Author(s): Gonzalez E, Flier E, Molle D, Accili D, McGraw TE
Abstract Share this page
Abstract Insulin resistance is a component of the metabolic syndrome and Type 2 diabetes. It has been recently shown that in liver insulin resistance is not complete. This so-called selective insulin resistance is characterized by defective insulin inhibition of hepatic glucose output while insulin-induced lipogenesis is maintained. How this occurs and whether uncoupled insulin action develops in other tissues is unknown. Here we show in a model of chronic hyperinsulinemia that adipocytes develop selective insulin resistance in which translocation of the GLUT4 glucose transporter to the cell surface is blunted yet nuclear exclusion of the FoxO1 transcription factor is preserved, rendering uncoupled insulin-controlled carbohydrate and lipid metabolisms. We found that in adipocytes FoxO1 nuclear exclusion has a lower half-maximal insulin dose than GLUT4 translocation, and it is because of this inherent greater sensitivity that control of FoxO1 by physiological insulin concentrations is maintained in adipocytes with compromised insulin signaling. Pharmacological and genetic interventions revealed that insulin regulates GLUT4 and FoxO1 through the PI3-kinase isoform p110α, although FoxO1 showed higher sensitivity to p110α activity than GLUT4. Transient down-regulation and overexpression of Akt isoforms in adipocytes demonstrated that insulin-activated PI3-kinase signals to GLUT4 primarily through Akt2 kinase, whereas Akt1 and Akt2 signal to FoxO1. We propose that the lower threshold of insulin activity for FoxO1's nuclear exclusion is in part due to its regulation by both Akt isoforms.
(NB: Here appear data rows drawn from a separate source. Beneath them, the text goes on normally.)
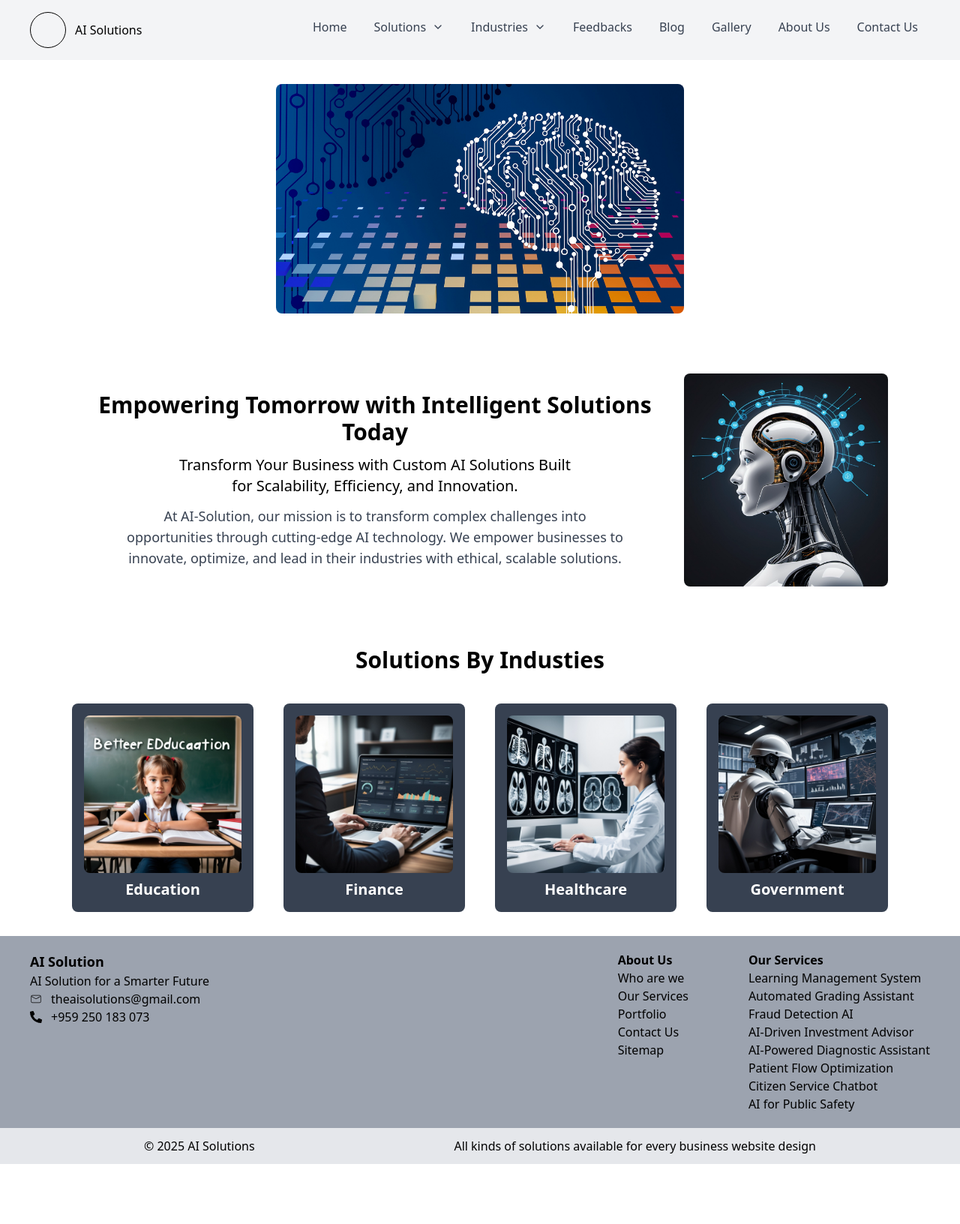
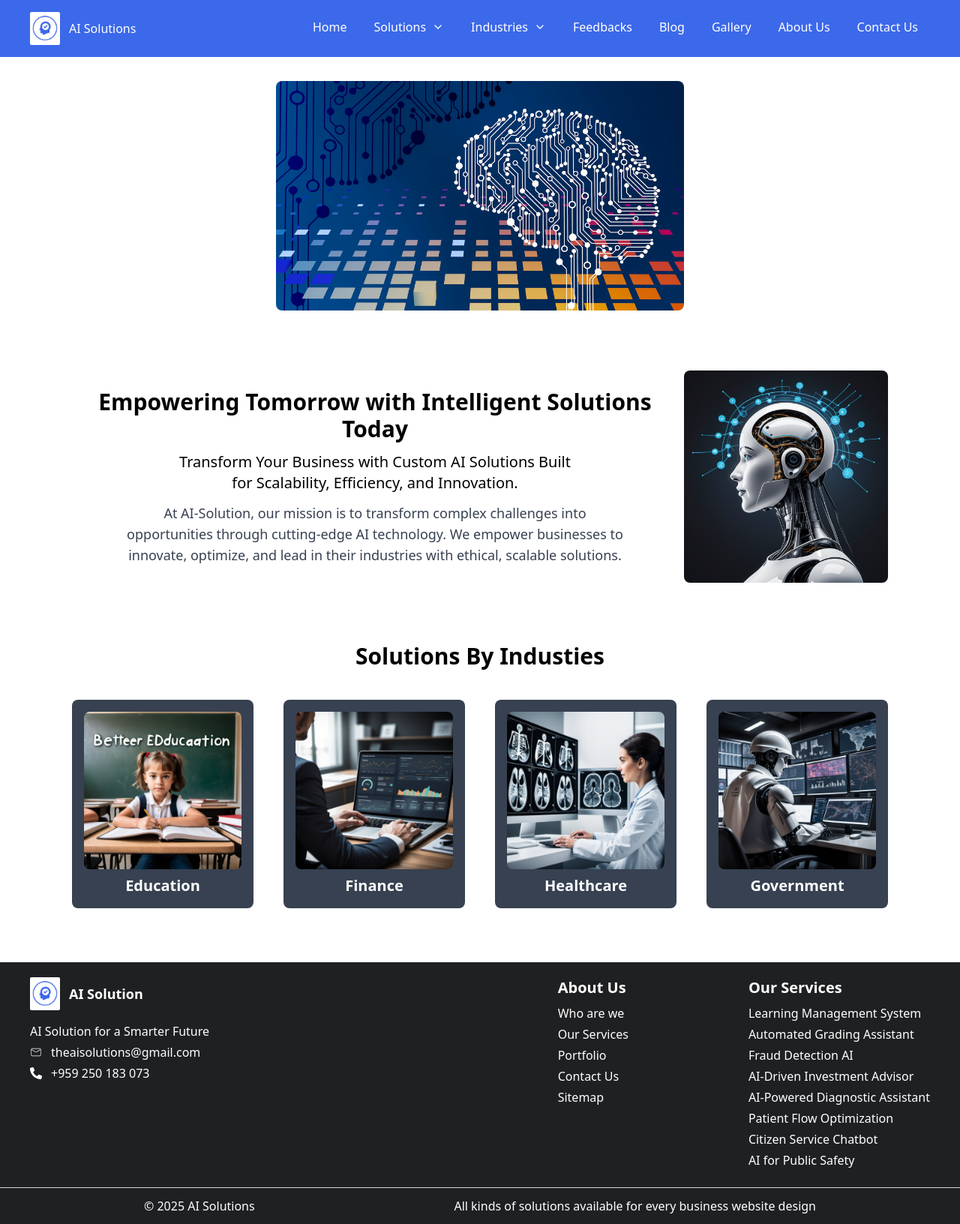
Before and after one commit to chanmyaephonehein/pdbymp, a Next.js app: page / in a window 1280 px wide. Shown: the whole page at 75% size. Before the commit the page ends 1552 px from the top, so only its background shows below. Built offline with nearby package versions, Linux system fonts and the light colour scheme.

Commit message:
color change in nav and footer

```diff
--- a/src/components/layouts/UserFooter.js
+++ b/src/components/layouts/UserFooter.js
@@ -26,30 +26,31 @@ const UserFooter = () => {
   return (
     <>
       {/* Main Footer Section */}
-      <div className="bg-gray-400 px-10 py-5 flex justify-between">
+      <div className="bg-customBlack px-10 py-5 flex justify-between text-white">
         {/* Left Section */}
         <div id="col-1">
-          <div id="Logo&Company">
-            <span className="text-lg font-semibold">AI Solution</span>
+          <div className="mb-4 flex items-center gap-3">
+            <img src="/image18.png" className="w-10 rounded-sm" />
+            <span className="text-lg font-semibold ">AI Solution</span>
           </div>
-          <p>AI Solution for a Smarter Future</p>
-          <div className="flex gap-3 items-center">
+          <p className="mb-1">AI Solution for a Smarter Future</p>
+          <div className="flex gap-3 items-center mb-1">
             <CiMail />
             <span>theaisolutions@gmail.com</span>
           </div>
-          <div className="flex gap-3 items-center">
+          <div className="flex gap-3 items-center ">
             <FaPhoneAlt />
             <span>+959 250 183 073</span>
           </div>
         </div>
 
         {/* Right Section */}
-        <div className="flex gap-20">
+        <div className="flex gap-40">
           {/* About Us Links */}
           <div id="col-2">
-            <p className="font-semibold">About Us</p>
+            <p className="font-semibold mb-2 text-xl">About Us</p>
             {aboutLinks.map((item, index) => (
-              <p key={index}>
+              <p key={index} className="mb-1">
                 <Link
                   href={item.link}
                   className="hover:text-blue-900 hover:underline"
@@ -62,9 +63,9 @@ const UserFooter = () => {
 
           {/* Our Services Links */}
           <div id="col-3">
-            <p className="font-semibold">Our Services</p>
+            <p className="font-semibold mb-2 text-xl">Our Services</p>
             {serviceLinks.map((item, index) => (
-              <p key={index}>
+              <p key={index} className="mb-1">
                 <Link
                   href={item.link}
                   className="hover:text-blue-900 hover:underline"
@@ -76,9 +77,12 @@ const UserFooter = () => {
           </div>
         </div>
       </div>
+      <div className="">
+        <hr className=" border-gray-300 bg-customBlack " />
+      </div>
 
       {/* Footer Bottom Section */}
-      <div className="flex justify-between px-48 bg-gray-200 py-3">
+      <div className="flex justify-between px-48 bg-customBlack text-white py-3">
         <p>© 2025 AI Solutions</p>
         <p>
           All kinds of solutions available for every business website design
--- a/src/components/layouts/UserHeader.js
+++ b/src/components/layouts/UserHeader.js
@@ -67,15 +67,15 @@ const UserHeader = () => {
   }, []);
 
   return (
-    <nav className="flex flex-row justify-between bg-gray-100 px-10 py-4">
+    <nav className="flex flex-row justify-between bg-mainColor px-10 py-4 text-white">
       <div
         className="flex gap-3 items-center cursor-pointer"
         onClick={() => {
           router.push({ pathname: "/" });
         }}
       >
-        <div className="border border-black w-12 h-12 rounded-full"></div>
-        <p className="text-black">AI Solutions</p>
+        <img src="/image18.png" className="w-10 rounded-sm" />
+        <p className="">AI Solutions</p>
       </div>
       <div ref={dropdownRef} className="relative flex space-x-1 ">
         {navBarList.map((item, index) => (
@@ -86,14 +86,14 @@ const UserHeader = () => {
                 onClick={() =>
                   setOpenDropdown(openDropdown === item.name ? null : item.name)
                 }
-                className="flex items-center px-4 py-2 text-gray-700 hover:text-blue-400"
+                className="flex items-center px-4 py-2  hover:text-blue-400"
               >
                 {item.name}
                 <span className="ml-2 transition-transform duration-300">
                   {openDropdown === item.name ? (
-                    <FiChevronUp className="text-gray-700" />
+                    <FiChevronUp className="" />
                   ) : (
-                    <FiChevronDown className="text-gray-700" />
+                    <FiChevronDown className="" />
                   )}
                 </span>
               </button>
@@ -101,7 +101,7 @@ const UserHeader = () => {
               // Regular Navigation Links
               <button
                 onClick={() => router.push({ pathname: `${item.link}` })}
-                className="px-4 py-2 text-gray-700 hover:text-blue-400"
+                className="px-4 py-2  hover:text-blue-400"
               >
                 {item.name}
               </button>
--- a/src/pages/index.js
+++ b/src/pages/index.js
@@ -56,7 +56,7 @@ const Home = () => {
       <p className="mt-20 mb-10 text-3xl font-semibold">
         Solutions By Industies
       </p>
-      <div className="flex gap-10">
+      <div className="flex gap-10 mb-10">
         {images.map((item) => (
           <IndustryImgCard
             key={item.id}
--- a/tailwind.config.mjs
+++ b/tailwind.config.mjs
@@ -10,6 +10,9 @@ export default {
       colors: {
         background: "var(--background)",
         foreground: "var(--foreground)",
+        mainColor: "#3C69EA",
+        customBlack: "#1F2022",
+        buttonColor: "#121F46",
       },
     },
   },
```
Also changed, not shown: public/image18.png (added).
Identification of uncoupled insulin action in adipocytes suggests this condition might be a general phenomenon of insulin target tissues contributing to insulin resistance's pathophysiology.
This article was published in Proc Natl Acad Sci U S A
and referenced in Journal of Diabetes & Metabolism